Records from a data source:
=== Begin Enclosure ===

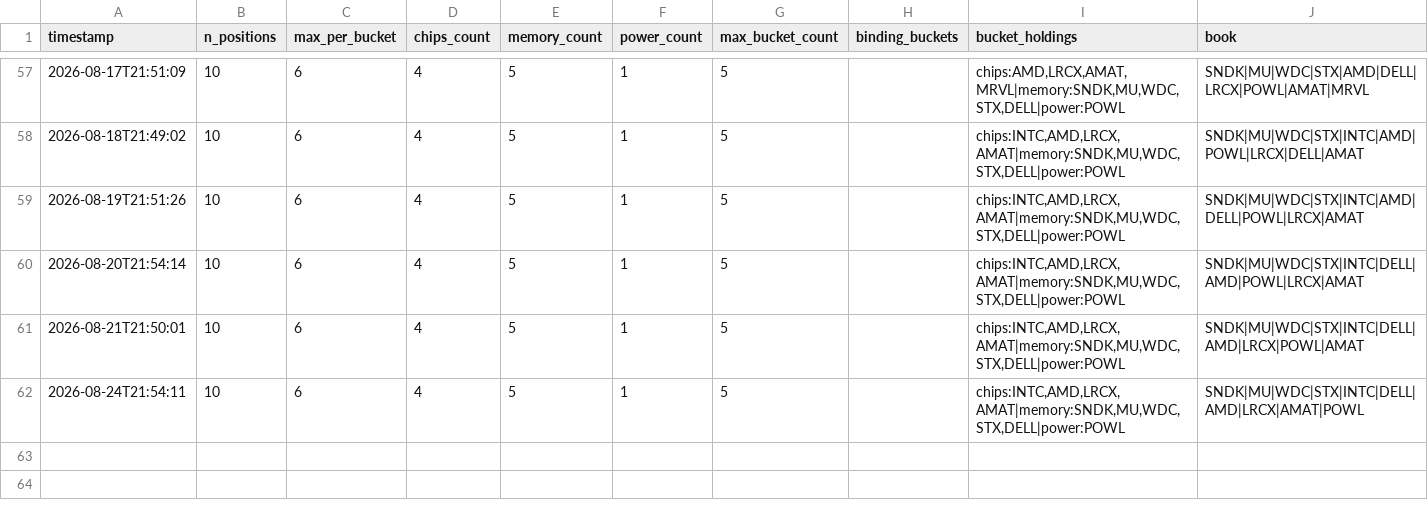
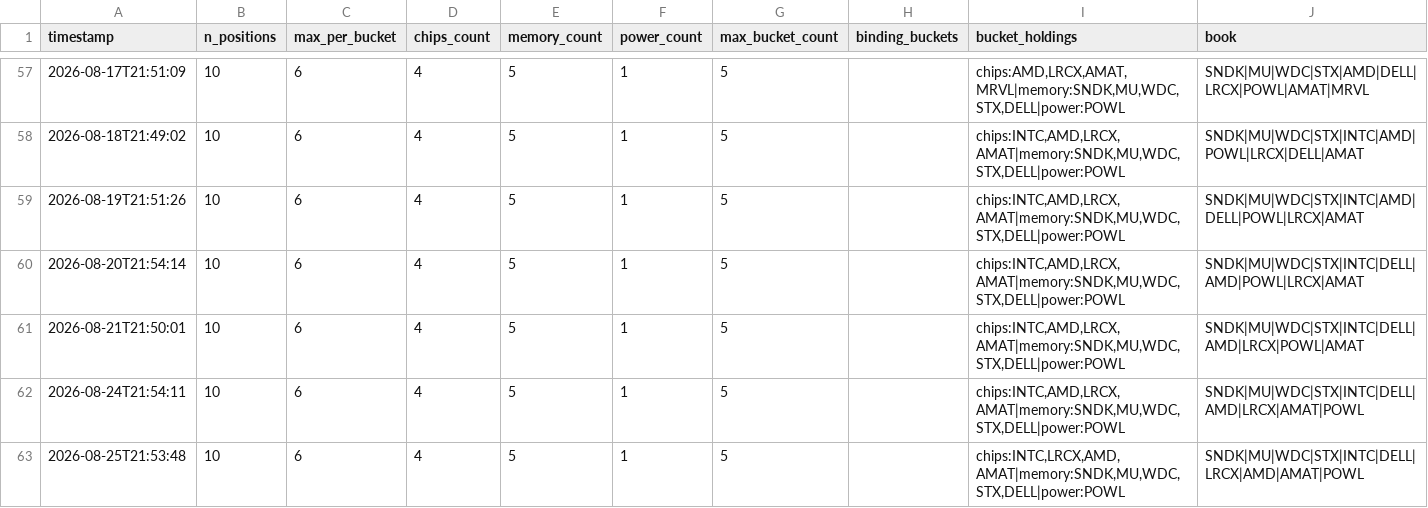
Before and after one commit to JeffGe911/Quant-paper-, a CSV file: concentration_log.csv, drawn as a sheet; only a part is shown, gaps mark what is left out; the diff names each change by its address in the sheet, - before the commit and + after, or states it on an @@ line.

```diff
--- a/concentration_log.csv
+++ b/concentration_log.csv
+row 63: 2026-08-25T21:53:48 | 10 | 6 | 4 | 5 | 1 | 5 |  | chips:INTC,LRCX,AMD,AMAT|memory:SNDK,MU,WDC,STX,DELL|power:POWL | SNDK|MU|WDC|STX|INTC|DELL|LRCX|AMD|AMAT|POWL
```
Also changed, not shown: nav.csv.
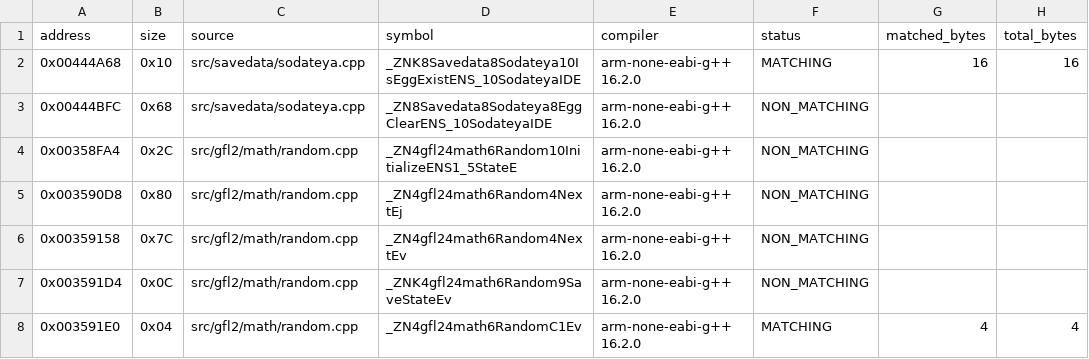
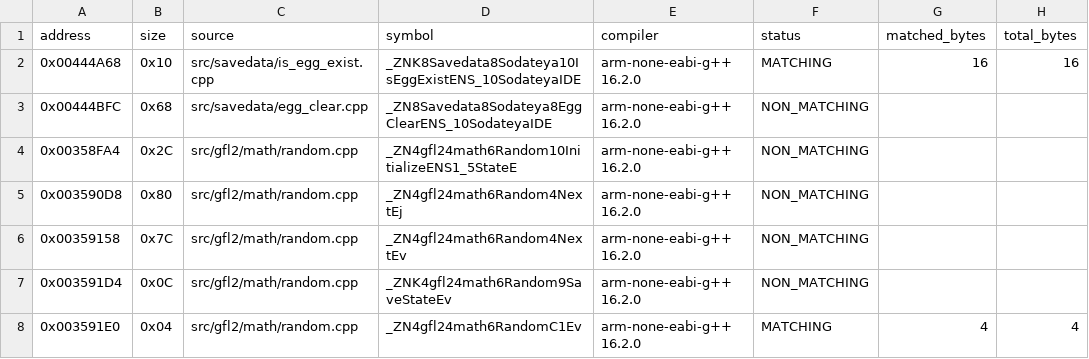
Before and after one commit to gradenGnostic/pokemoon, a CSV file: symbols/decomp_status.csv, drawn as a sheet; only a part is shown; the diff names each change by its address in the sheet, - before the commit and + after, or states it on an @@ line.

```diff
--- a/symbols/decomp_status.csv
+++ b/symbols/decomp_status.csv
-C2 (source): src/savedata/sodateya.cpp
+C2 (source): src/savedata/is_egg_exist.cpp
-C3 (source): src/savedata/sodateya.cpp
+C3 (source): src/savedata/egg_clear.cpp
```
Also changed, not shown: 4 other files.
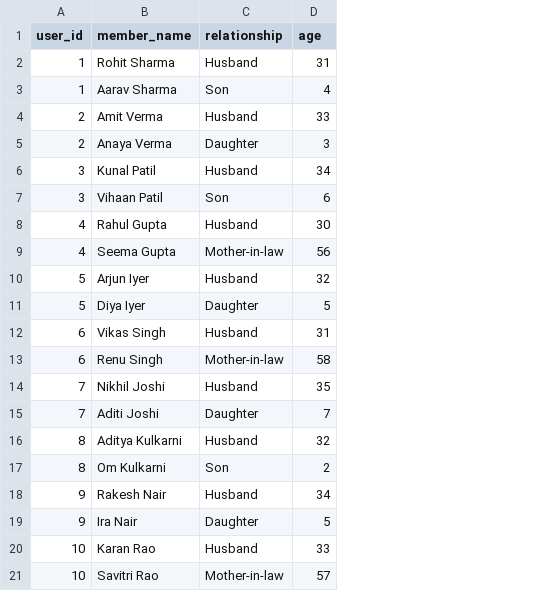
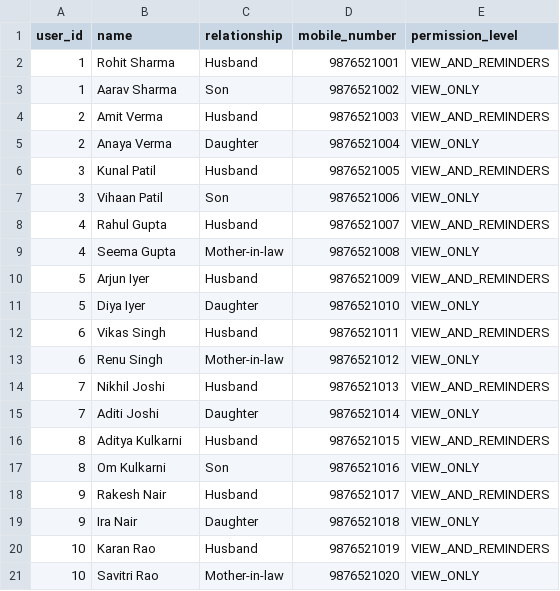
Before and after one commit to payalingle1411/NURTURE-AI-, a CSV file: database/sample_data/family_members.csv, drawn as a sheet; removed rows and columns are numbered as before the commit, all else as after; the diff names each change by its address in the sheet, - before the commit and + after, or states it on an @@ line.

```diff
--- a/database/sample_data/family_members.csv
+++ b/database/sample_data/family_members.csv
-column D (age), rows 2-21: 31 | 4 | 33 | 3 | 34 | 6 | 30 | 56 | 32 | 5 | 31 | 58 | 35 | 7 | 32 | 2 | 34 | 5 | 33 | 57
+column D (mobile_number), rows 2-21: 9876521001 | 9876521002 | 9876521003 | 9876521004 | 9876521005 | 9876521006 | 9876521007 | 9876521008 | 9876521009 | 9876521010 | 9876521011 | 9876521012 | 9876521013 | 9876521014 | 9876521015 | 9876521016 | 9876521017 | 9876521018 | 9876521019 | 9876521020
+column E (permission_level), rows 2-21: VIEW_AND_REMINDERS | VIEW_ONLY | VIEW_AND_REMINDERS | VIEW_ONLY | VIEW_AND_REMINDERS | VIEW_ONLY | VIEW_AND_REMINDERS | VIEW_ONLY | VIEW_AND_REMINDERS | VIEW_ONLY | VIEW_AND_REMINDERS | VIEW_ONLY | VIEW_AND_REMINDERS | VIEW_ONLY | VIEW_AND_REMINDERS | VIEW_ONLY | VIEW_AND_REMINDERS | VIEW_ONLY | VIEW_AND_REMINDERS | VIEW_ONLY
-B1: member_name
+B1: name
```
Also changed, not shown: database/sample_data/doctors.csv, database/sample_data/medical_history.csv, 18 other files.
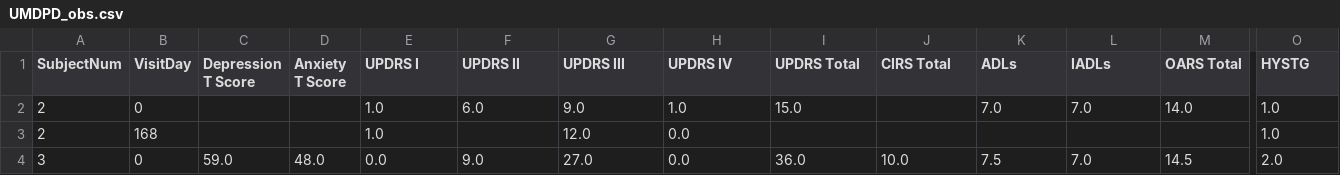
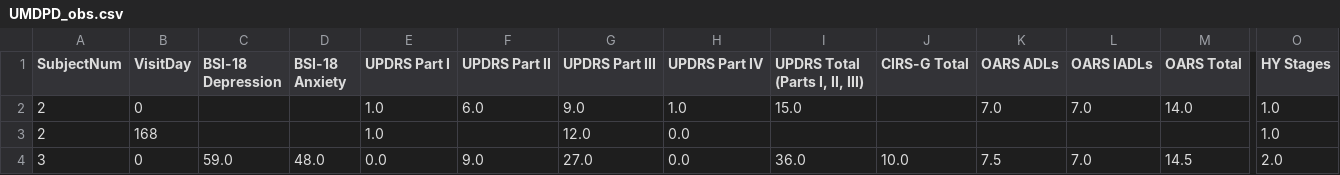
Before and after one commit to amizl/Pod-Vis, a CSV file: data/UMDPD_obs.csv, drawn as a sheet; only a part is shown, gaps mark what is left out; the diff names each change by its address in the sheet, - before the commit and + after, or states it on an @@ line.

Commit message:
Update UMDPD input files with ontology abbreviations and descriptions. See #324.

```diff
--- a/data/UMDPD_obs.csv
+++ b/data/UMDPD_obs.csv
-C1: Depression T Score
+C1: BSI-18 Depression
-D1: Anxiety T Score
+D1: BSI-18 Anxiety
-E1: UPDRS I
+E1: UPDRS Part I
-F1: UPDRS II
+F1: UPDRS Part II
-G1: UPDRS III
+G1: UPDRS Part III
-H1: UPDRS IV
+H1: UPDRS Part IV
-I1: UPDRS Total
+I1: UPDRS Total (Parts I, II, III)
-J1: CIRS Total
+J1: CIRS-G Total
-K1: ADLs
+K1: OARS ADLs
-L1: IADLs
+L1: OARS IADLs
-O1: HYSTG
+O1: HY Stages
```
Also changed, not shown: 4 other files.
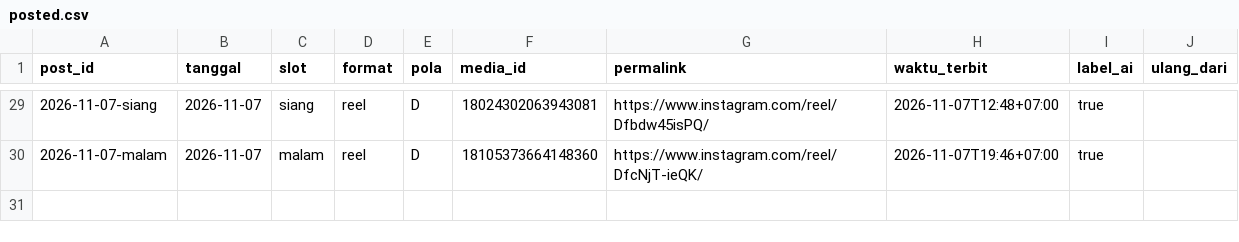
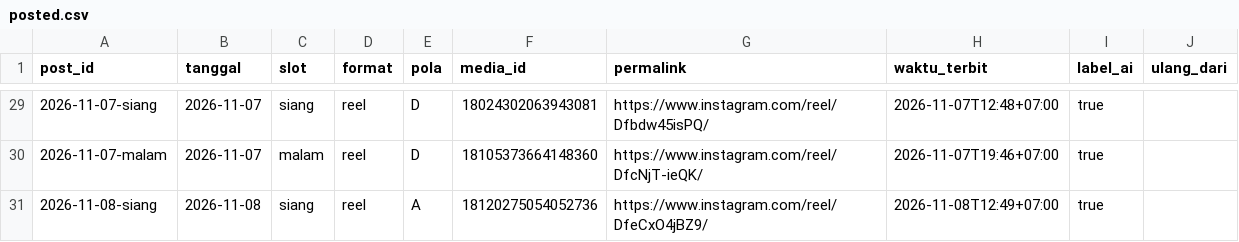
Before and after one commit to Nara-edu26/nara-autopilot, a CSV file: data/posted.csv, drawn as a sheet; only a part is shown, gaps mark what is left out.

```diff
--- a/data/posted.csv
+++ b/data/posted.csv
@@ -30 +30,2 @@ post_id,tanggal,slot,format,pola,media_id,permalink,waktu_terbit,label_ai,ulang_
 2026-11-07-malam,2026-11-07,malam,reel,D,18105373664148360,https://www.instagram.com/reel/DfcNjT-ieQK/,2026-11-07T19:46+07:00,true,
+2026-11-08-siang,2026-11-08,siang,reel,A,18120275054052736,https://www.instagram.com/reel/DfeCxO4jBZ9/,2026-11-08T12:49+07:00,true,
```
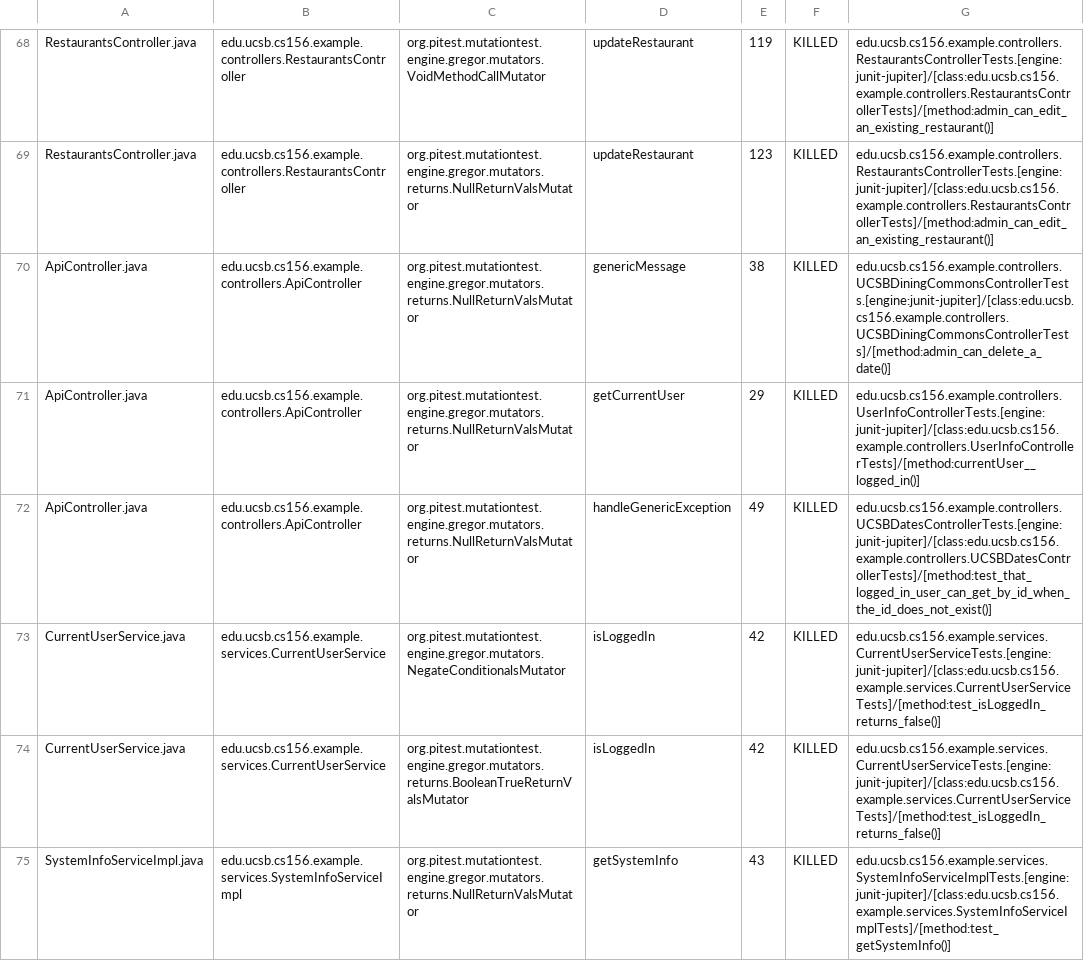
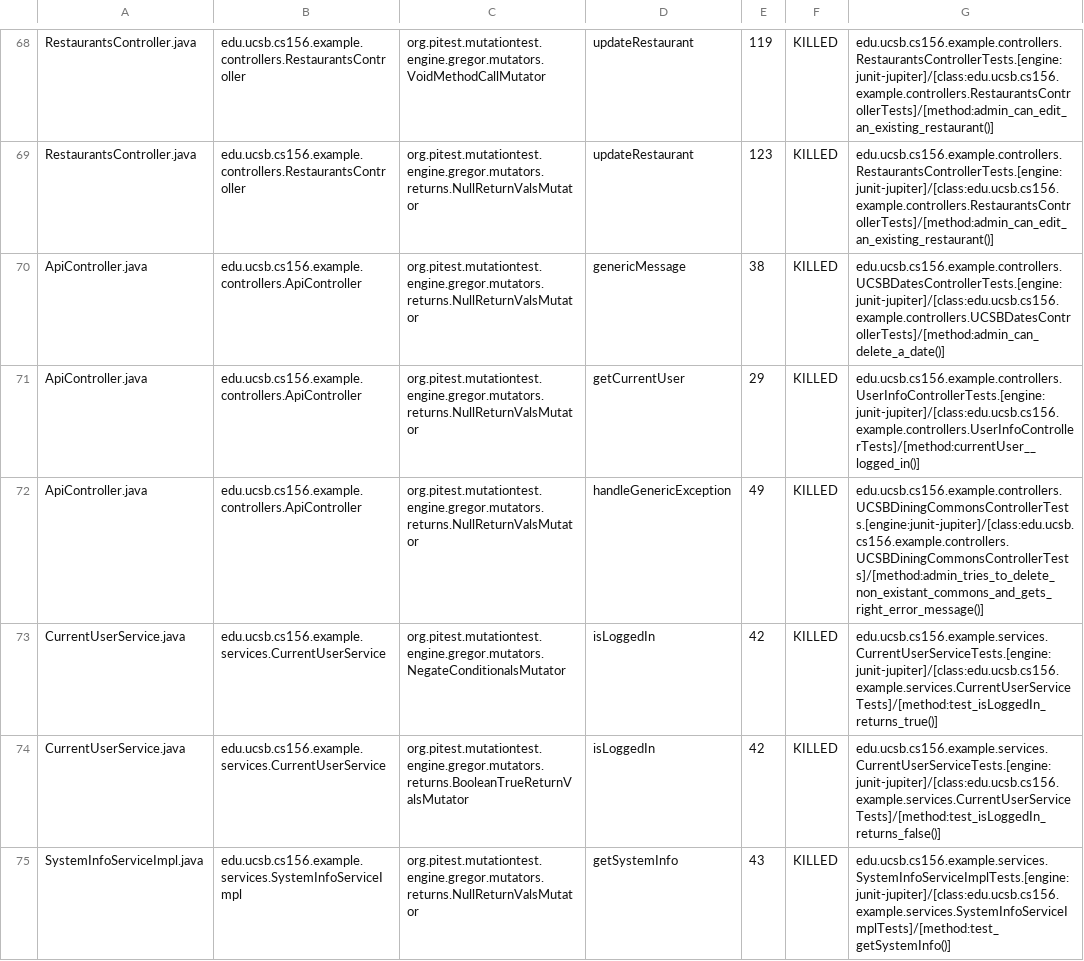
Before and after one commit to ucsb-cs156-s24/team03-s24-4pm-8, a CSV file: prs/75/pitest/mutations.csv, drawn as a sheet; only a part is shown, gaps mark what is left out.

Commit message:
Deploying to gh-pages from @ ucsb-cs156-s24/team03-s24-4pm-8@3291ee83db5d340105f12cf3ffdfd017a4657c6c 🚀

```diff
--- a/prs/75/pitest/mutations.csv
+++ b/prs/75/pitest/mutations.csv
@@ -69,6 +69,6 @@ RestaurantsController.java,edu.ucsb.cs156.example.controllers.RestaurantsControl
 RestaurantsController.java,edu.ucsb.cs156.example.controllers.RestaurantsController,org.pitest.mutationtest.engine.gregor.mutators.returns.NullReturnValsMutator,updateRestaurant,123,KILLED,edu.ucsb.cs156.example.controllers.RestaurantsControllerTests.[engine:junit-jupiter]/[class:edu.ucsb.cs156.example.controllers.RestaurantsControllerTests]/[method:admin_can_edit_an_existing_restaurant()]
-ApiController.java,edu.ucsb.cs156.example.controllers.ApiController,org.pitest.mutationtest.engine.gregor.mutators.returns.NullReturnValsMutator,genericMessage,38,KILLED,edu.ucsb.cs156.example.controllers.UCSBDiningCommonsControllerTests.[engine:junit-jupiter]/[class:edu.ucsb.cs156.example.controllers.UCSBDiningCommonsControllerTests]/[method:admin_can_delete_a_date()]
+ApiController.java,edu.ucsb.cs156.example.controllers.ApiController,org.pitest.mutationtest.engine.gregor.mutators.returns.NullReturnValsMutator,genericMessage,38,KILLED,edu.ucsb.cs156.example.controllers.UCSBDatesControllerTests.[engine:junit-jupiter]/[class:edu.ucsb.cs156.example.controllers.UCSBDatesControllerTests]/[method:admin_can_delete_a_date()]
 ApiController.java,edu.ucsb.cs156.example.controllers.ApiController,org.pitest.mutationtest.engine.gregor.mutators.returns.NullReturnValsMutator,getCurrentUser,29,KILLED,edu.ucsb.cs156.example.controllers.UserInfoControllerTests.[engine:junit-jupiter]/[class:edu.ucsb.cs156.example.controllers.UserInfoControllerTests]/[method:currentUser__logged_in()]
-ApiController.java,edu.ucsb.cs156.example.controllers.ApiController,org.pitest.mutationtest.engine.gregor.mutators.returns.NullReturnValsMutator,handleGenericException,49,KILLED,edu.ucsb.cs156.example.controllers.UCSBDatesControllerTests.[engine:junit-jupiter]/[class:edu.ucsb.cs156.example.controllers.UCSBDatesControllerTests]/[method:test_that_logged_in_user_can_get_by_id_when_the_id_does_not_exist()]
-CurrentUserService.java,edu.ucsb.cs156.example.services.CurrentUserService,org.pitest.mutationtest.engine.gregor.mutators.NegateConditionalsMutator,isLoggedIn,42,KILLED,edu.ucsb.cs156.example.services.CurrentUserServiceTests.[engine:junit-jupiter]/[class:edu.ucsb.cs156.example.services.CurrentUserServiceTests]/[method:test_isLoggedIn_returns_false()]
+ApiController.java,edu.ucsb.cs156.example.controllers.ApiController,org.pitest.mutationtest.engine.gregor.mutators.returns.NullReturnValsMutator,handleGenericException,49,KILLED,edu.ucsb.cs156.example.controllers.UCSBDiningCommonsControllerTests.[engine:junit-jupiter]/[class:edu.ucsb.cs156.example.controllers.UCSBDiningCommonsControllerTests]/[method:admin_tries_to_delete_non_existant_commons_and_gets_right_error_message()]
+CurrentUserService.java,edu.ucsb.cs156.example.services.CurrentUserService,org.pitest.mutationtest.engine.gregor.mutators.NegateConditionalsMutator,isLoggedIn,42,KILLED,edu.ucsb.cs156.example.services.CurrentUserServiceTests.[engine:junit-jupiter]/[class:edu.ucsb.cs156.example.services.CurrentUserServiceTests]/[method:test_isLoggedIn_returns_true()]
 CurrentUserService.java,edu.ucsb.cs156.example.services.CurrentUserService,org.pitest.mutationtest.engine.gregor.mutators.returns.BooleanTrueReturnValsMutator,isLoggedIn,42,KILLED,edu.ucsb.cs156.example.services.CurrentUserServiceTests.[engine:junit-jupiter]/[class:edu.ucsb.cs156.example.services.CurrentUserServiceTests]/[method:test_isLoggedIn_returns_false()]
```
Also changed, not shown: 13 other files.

=== End Enclosure ===

§ Action item:
After dropping the pictures, reproduce exactly the lines from the first line of the entries through the line containing "Also changed, not shown: nav.csv.", both included.

§ Finished task:
Before and after one commit to JeffGe911/Quant-paper-, a CSV file: concentration_log.csv, drawn as a sheet; only a part is shown, gaps mark what is left out; the diff names each change by its address in the sheet, - before the commit and + after, or states it on an @@ line.

```diff
--- a/concentration_log.csv
+++ b/concentration_log.csv
+row 63: 2026-08-25T21:53:48 | 10 | 6 | 4 | 5 | 1 | 5 |  | chips:INTC,LRCX,AMD,AMAT|memory:SNDK,MU,WDC,STX,DELL|power:POWL | SNDK|MU|WDC|STX|INTC|DELL|LRCX|AMD|AMAT|POWL
```
Also changed, not shown: nav.csv.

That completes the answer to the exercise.